The baton has been passed.
Alan Hawryluk, conductor of the Salem Philharmonic for 44 years, has named principal clarinetist John Koza as his replacement.
“To take on this legacy he has built for so many years is a tremendous privilege, and just a little overwhelming,” Koza said. “It’s such a privilege to conduct an orchestra.”
Koza, who has been playing for the philharmonic since 1976, has been preparing for his new role.
“In more recent years, Alan named me as assistant conductor, so every year I did some conducting, although never a full program,” he said.
Koza was born and raised in Salem, now lives in Beverly, and studied music as an undergraduate at UMass Lowell.
In addition to performing with the philharmonic, he was a founding member of Marblehead’s Symphony by the Sea, and has played with the Paul Madore Chorale, the Concert Singers of Greater Lynn, and other classical music groups on the North Shore.
The Salem Philharmonic’s Jan. 11 performance, which is the first in a series of free concerts they have played every winter since 1904, will mark Koza’s debut in the lead role.
“Before the concerts, you pick out the music, and you find the soloists that will be joining you,” Koza said.
The program for Koza’s first concert will begin with “A tribute to young artists,” and will feature the Salem High School Orchestra and Chorus and pianist Edi Rovi, who recently graduated from Salem State, playing Haydn’s Piano Concerto No. 11.
“That was Haydn’s last piano concerto, one people are likely to recognize,” he said. “It’s a bright, sparkly concerto.”
The concert is meant to showcase the young musicians who Koza and Hawryluk both instruct in the Salem Philharmonic Youth Orchestra.
The second concert, on Jan. 25, is titled “Strings and Friends, a concert to honor Conductor Emeritus Alan Hawryluk.”
“The focus is on Alan’s legacy as the conductor, so the focus will be on string music,” Koza said.
Along with Edward Senn on bassoon, the program will feature violinist Dea Hoxha—one of Hawryluk’s students—playing the first movement of Mendelssohn’s violin concerto.
“Then Alan will join with Dea to play the Bach double violin concerto,” Koza said.
The final concert in the series, on Feb. 1, is an opera double feature with soprano Danielle Vayenas and tenor Fred Van Ness.
“I’m a big opera fan, and it’s such a delight to play,” Koza said. “The dynamic is different, and the repertoire is different. You’re coordinating the orchestra with the vocalists, and the conductor is managing that.”
Hawryluk said it was always in the back of his mind to turn the symphony over to Koza.
“People like him, and he’s a smart musician,” he said. “He has good organizing skills too, which is a big help.

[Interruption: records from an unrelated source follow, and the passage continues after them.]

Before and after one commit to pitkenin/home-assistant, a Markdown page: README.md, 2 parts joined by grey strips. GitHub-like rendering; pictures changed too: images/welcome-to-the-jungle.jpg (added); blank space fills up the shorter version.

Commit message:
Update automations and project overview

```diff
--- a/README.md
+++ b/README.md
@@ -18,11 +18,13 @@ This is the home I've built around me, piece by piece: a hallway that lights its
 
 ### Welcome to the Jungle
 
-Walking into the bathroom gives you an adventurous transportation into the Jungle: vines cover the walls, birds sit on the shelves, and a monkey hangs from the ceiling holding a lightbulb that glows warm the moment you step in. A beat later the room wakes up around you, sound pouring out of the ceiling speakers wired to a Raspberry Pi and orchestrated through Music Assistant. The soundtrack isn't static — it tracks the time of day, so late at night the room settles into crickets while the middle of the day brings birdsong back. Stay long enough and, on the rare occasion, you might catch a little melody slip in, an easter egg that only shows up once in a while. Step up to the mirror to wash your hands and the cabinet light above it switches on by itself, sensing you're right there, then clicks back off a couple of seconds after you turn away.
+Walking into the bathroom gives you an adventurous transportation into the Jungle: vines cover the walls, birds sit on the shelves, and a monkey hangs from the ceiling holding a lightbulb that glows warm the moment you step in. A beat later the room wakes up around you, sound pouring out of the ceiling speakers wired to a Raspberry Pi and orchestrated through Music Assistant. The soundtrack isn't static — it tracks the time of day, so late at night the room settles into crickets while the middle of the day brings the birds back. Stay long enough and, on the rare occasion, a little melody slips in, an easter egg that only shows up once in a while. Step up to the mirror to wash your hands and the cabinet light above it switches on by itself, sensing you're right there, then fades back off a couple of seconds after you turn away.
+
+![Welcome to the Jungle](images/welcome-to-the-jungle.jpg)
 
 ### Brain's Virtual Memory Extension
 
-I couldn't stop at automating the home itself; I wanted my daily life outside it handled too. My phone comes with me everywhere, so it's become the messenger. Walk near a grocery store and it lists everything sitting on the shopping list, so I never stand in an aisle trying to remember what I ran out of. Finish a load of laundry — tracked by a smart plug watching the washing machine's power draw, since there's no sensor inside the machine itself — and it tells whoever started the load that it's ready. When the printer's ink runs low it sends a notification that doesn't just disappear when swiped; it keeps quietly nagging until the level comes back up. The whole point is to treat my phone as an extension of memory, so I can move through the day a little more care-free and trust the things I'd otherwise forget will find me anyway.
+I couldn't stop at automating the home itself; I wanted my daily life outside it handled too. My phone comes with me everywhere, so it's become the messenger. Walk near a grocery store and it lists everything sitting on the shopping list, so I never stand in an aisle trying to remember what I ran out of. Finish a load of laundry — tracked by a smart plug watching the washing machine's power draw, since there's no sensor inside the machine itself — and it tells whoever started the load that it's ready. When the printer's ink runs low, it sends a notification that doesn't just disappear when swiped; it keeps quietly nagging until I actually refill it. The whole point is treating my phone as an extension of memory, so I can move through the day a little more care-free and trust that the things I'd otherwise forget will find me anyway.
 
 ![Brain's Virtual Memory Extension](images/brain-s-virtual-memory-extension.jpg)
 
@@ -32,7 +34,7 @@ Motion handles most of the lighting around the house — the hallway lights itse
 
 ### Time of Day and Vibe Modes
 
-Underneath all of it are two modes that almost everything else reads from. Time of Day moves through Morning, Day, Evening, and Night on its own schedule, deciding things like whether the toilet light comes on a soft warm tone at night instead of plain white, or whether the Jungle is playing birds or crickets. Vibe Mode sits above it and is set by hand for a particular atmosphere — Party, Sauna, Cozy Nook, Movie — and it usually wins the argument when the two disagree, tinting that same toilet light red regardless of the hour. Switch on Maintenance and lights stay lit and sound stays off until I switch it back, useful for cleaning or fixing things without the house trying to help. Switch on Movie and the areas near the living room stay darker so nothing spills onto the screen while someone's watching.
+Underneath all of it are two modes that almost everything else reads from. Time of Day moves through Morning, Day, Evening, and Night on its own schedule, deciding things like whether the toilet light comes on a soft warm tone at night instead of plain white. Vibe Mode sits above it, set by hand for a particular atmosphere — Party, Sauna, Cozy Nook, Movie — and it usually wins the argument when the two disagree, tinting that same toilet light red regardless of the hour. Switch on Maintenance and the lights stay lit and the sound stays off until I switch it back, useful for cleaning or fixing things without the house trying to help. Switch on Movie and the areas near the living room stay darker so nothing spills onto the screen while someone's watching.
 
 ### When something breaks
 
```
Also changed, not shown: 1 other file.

“He has a lot of years playing under various conductors, so he has some good ideas about music.”
Hawryluk will continue to play violin with the philharmonic, in addition to serving as concert master of the Cape Ann and Melrose symphonies, as well as the Hillyer Festival Orchestra.
He taught Koza in middle and high school in Salem, and will continue to teach young musicians after stepping down as conductor of the philharmonic.
“As a violin teacher, I want to make sure that kids get exposed to good music, and be a part of that as long as I live,” he said. “That’s why I still have a youth orchestra.”
The Salem Philharmonic Youth Orchestra, which he directs, began a formal affiliation with the Salem Philharmonic in 2011, and its musicians occasionally play for the senior orchestra.
While the conductor’s primary job is to select music and prepare musicians, raising funds for the winter concert series is an important part of the job.
While local businesses, the Salem Trust Fund Commission, and the Salem Cultural Arts Council continue to support the philharmonic, funds from the American Federation of Musicians have slowly disappeared.
“It was money set aside from the purchase of LPs,” Hawryluk said. “But that dried up, because you can’t buy LPs anymore.”
Members of the community have filled that gap by hosting parties in their homes, to raise the missing funds, he said.
As Koza takes over as conductor of the Salem Philharmonic, he is aware of the entire community’s support for the winter concert series, and is committed to keeping its legacy alive.
“This possibly is the oldest continuously operating free concert series, certainly in this area, and perhaps in any area,” he said. “We want to keep this thing free and accessible to everyone, and keep it family friendly as well.”
If you go
What: Salem Philharmonic 2015 Winter Concert Series
When: Sunday, Jan. 11, Sunday, Jan. 25 and Sunday, Feb. 1, all at 3 p.m.
Where: Salem High School, 77 Willson St., Salem
Information: Free, for more information visit salemphilharmonic.org